The purpose of this document is to introduce various low power modes of the SAM4L family and demonstrate how to do low power design with FreeRTOS tick suppression feature on SAM4L device.
|Atmel AT07146: Low Power Design Consideration in Thermostat with SAM4L 12 pages, revision A, updated: 03/2014)
This application note describes the low power design considerations of Thermostat with Touch and Wireless Connectivity
|Atmel AT06863: SAM4L Peripheral Event Controller (PEVC) (25 pages, revision A, updated: 05/2014)
This application note describes how to use the ASF driver for interfacing to the Peripheral Event Controller for SAM.
|Atmel AT04113: How to implement SleepWalking on an ARM Cortex-M4 MCU Application: Step-by-step Project Building Guide (69 pages, revision B, updated: 06/2014)
The aim of this document is to provide a step by step guide on how to implement SleepWalking on an Atmel ARM Cortex-M4 MCU, from the SAM4L product family.
|Atmel AVR3005: Low Power QTouch Design (18 pages, revision A, updated: 12/2012)
This application note discusses on factors that account for power consumption and provides guidelines to reach lowest possible power consumption in Atmel® QTouch® designs without compromising touch functionality and performance.
|AVR32917: Getting started with the picoPower Board (16 pages, revision A, updated: 12/2009)
This application note describes the picoPower function of ATmega48PA, ATxmega32A4 and AT32UC3L064 and the picoPower Board which purpose is to get familiar with the general power-saving features of AVR microcontrollers.
|AVR4013: picoPower Basics(7 pages, revision A, updated 12/10)
This application note demonstrates how to extend the battery life of our application by multiple factors by modifying only the firmware. You will see that, while some of the modifications are very simple and only require setting some registers, other modifications will need some rewriting of the code.
|AVR1010: Minimizing the power consumption of XMEGA devices (13 pages, revision B, updated 11/09)
This application note describes what must be done to achieve the lowest possible power consumption for XMEGA devices. Example code is also supplied, which compiles with both GCC and IAR Embedded Workbench.
|AVR32739: Low power software design using 32-bit AVR UC3 (13 pages, revision B, updated 05/08)
This application note gives an overview of available features on the UC3 A and B series that help decrease power consumption. Most sections of this application note are also applicable for other 32-bit AVR devices.
|AVR1504: Xplain training - XMEGA Event System (15 pages, revision A, updated 8/10)
This Application Note will get you started with Atmel® AVR® XMEGA™ Event System which allows inter-peripheral communication, enabling a change of state in one peripheral to automatically trigger actions in other peripherals, without any use of interrupts or CPU and DMA resources.

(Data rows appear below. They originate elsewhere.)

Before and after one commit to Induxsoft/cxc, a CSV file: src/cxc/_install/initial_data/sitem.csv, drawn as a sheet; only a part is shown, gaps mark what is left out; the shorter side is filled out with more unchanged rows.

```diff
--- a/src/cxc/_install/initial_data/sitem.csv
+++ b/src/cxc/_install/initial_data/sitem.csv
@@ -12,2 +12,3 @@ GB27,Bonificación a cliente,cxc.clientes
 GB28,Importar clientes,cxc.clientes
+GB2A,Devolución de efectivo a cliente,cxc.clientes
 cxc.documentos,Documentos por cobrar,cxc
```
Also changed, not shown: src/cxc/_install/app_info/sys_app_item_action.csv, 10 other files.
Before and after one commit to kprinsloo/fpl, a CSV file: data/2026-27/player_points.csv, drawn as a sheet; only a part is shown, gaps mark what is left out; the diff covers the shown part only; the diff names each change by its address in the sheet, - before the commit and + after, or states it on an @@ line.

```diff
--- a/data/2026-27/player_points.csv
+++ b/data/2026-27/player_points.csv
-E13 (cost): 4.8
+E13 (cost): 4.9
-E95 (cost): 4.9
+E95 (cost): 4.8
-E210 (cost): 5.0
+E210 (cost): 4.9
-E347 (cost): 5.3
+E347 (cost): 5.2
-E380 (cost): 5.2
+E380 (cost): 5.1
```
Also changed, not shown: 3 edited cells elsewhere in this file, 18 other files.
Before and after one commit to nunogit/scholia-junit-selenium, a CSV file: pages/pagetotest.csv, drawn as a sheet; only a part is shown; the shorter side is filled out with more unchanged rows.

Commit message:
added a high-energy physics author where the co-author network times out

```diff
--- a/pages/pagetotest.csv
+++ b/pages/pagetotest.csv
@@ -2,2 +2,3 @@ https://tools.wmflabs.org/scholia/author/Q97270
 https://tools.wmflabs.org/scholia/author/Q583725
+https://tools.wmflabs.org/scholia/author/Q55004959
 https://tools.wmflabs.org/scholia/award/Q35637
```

|AVR1509: Xplain training - Low Power (12 pages, revision A, updated 8/10)
This Application Note will get you started with Atmel® AVR® XMEGA™ various sleep modes and software controlled clock gating which allow to tailor power consumption to the application's requirement.
|Atmel AVR1521: XMEGA-A1 Xplained Training - Low Power (12 pages, revision A, updated: 07/2011)
Atmel® AVR® XMEGA® provides various sleep modes and software controlled clock gating in order to tailor power consumption to the application's requirement. Sleep modes enables the microcontroller to shut down unused modules to save power. When the device enters sleep mode, program execution is stopped and interrupts or reset is used to wake the device again. The individual clock to unused peripherals can be stopped during normal operation or in sleep, enabling a much more fine tuned power management than sleep modes alone.
|AVR035: Efficient C Coding for 8-bit AVR microcontrollers (22 pages, revision D, updated 01/04)
This Application Note describes how to utilize the advantages of the 8-bit AVR architecture and the development tools to achieve more efficient c Code than for any other microcontroller.
|AVR1304: Using the XMEGA DMA Controller (10 pages, revision B, updated 7/09)
This application note describes the basic functionality of the XMEGA DMAC with code examples to get up and running quickly. A driver interface written in C is included as well.